**Task objective**
In the records below, find every line with the word "credentials" and copy it.
### Provided data ###
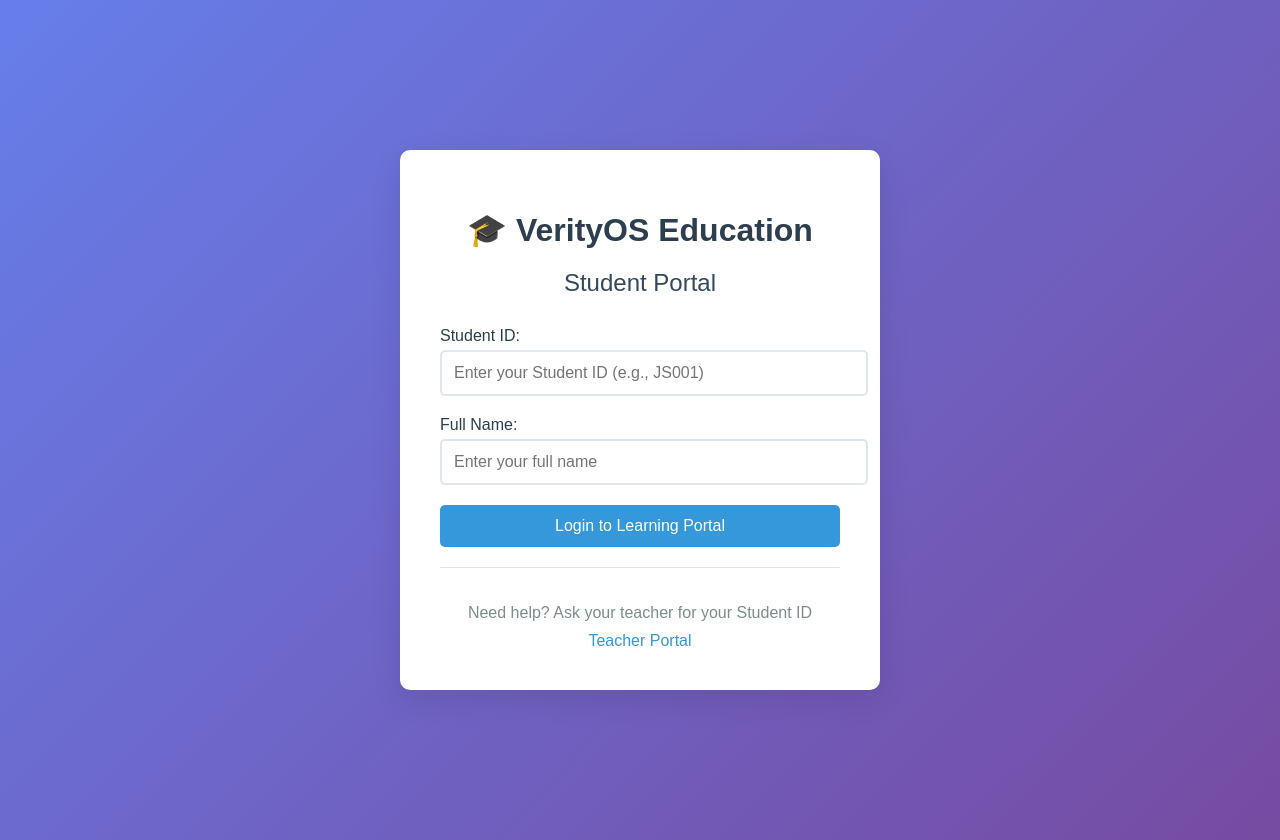
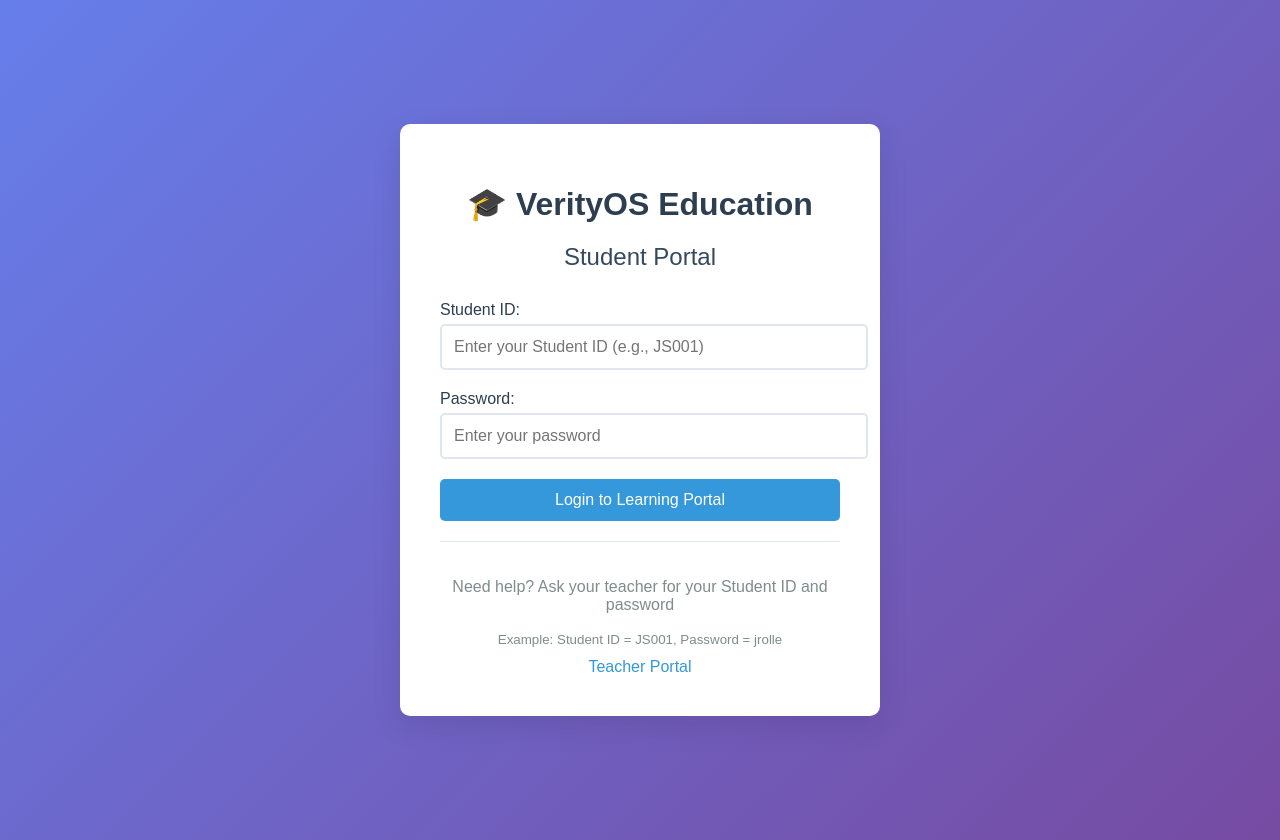
Before and after one commit to salutethegenius/verityos-education-agents, a Flask app: page /student-login in a window 1280 px wide. Run offline with Flask 3, Linux system fonts and the light colour scheme.

Commit message:
Assistant checkpoint: Add auto-generated passwords for student accounts
Assistant generated file changes:
- agents/coral/agent.py: Add automatic password generation based on student names, Update default students to include passwords, Add method to retrieve student credentials, Update process_message to handle credential requests, Update help message to include credential management
- web/templates/student_login.html: Add password field to student login, Update login script to validate credentials, Update login footer with better instructions
- web/app.py: Add student credential validation endpoint

---

User prompt:

looks great, however the teacher will now need to create a password for teh students as well. i think this should be auto based on teh student first and last name entered when created, this way the teacher can jsut give the credentials to the students. if they forget it, teacher can always remember its base off their name. kenneth moncur = kmoncur

Replit-Commit-Author: Assistant
Replit-Commit-Session-Id: eba9a031-80e5-4f2b-a2d0-ba4f620b4c6a

```diff
--- a/web/app.py
+++ b/web/app.py
@@ -104,6 +104,38 @@ def agent_endpoint(agent_name):
         app.logger.error(f"Error processing request for {agent_name}: {str(e)}")
         return jsonify({"error": "Internal server error"}), 500
 
+@app.route('/api/validate-student', methods=['POST'])
+def validate_student():
+    """Validate student login credentials"""
+    try:
+        data = request.get_json()
+        student_id = data.get('student_id', '').strip()
+        password = data.get('password', '').strip()
+
+        if not student_id or not password:
+            return jsonify({"success": False, "message": "Missing credentials"}), 400
+
+        # Import and use Coral agent to validate credentials
+        from agents.coral.agent import CoralAgent
+        coral = CoralAgent()
+
+        # Check if student exists and password matches
+        for key, student in coral.student_accounts.items():
+            if (student['student_id'].upper() == student_id.upper() and
+                student['password'] == password and
+                student['active']):
+                return jsonify({
+                    "success": True,
+                    "student_name": student['name'],
+                    "grade": student['grade']
+                })
+
+        return jsonify({"success": False, "message": "Invalid credentials"}), 401
+
+    except Exception as e:
+        app.logger.error(f"Student validation error: {str(e)}")
+        return jsonify({"success": False, "message": "Server error"}), 500
+
 @app.route('/api/<agent_name>/session', methods=['POST'])
 def session_endpoint(agent_name):
     """Handle session-related operations like loading conversation history"""
--- a/web/templates/student_login.html
+++ b/web/templates/student_login.html
@@ -20,15 +20,16 @@
                 </div>
 
                 <div class="form-group">
-                    <label for="student-name">Full Name:</label>
-                    <input type="text" id="student-name" name="student-name" placeholder="Enter your full name" required>
+                    <label for="student-password">Password:</label>
+                    <input type="password" id="student-password" name="student-password" placeholder="Enter your password" required>
                 </div>
 
                 <button type="submit" class="login-btn">Login to Learning Portal</button>
             </form>
 
             <div class="login-footer">
-                <p>Need help? Ask your teacher for your Student ID</p>
+                <p>Need help? Ask your teacher for your Student ID and password</p>
+                <p><small>Example: Student ID = JS001, Password = jrolle</small></p>
                 <a href="/">Teacher Portal</a>
             </div>
         </div>
@@ -39,14 +40,36 @@
             e.preventDefault();
 
             const studentId = document.getElementById('student-id').value;
-            const studentName = document.getElementById('student-name').value;
+            const password = document.getElementById('student-password').value;
 
-            // Store student info in session
-            sessionStorage.setItem('student_id', studentId);
-            sessionStorage.setItem('student_name', studentName);
+            // Validate credentials with server
+            fetch('/api/validate-student', {
+                method: 'POST',
+                headers: {
+                    'Content-Type': 'application/json',
+                },
+                body: JSON.stringify({
+                    student_id: studentId,
+                    password: password
+                })
+            })
+            .then(response => response.json())
+            .then(data => {
+                if (data.success) {
+                    // Store student info in session
+                    sessionStorage.setItem('student_id', studentId);
+                    sessionStorage.setItem('student_name', data.student_name);
 
-            // Redirect to student interface
-            window.location.href = `/student?id=${studentId}&name=${encodeURIComponent(studentName)}`;
+                    // Redirect to student interface
+                    window.location.href = `/student?id=${studentId}&name=${encodeURIComponent(data.student_name)}`;
+                } else {
+                    alert('Invalid credentials. Please check your Student ID and password.');
+                }
+            })
+            .catch(error => {
+                console.error('Login error:', error);
+                alert('Login failed. Please try again.');
+            });
         });
     </script>
 </body>
```
Also changed, not shown: agents/coral/agent.py (+34 -2 lines).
###
**Task output**
- agents/coral/agent.py: Add automatic password generation based on student names, Update default students to include passwords, Add method to retrieve student credentials, Update process_message to handle credential requests, Update help message to include credential management
- web/templates/student_login.html: Add password field to student login, Update login script to validate credentials, Update login footer with better instructions
looks great, however the teacher will now need to create a password for teh students as well. i think this should be auto based on teh student first and last name entered when created, this way the teacher can jsut give the credentials to the students. if they forget it, teacher can always remember its base off their name. kenneth moncur = kmoncur
+    """Validate student login credentials"""
+            return jsonify({"success": False, "message": "Missing credentials"}), 400
+        # Import and use Coral agent to validate credentials
+        return jsonify({"success": False, "message": "Invalid credentials"}), 401
+            // Validate credentials with server
+                    alert('Invalid credentials. Please check your Student ID and password.');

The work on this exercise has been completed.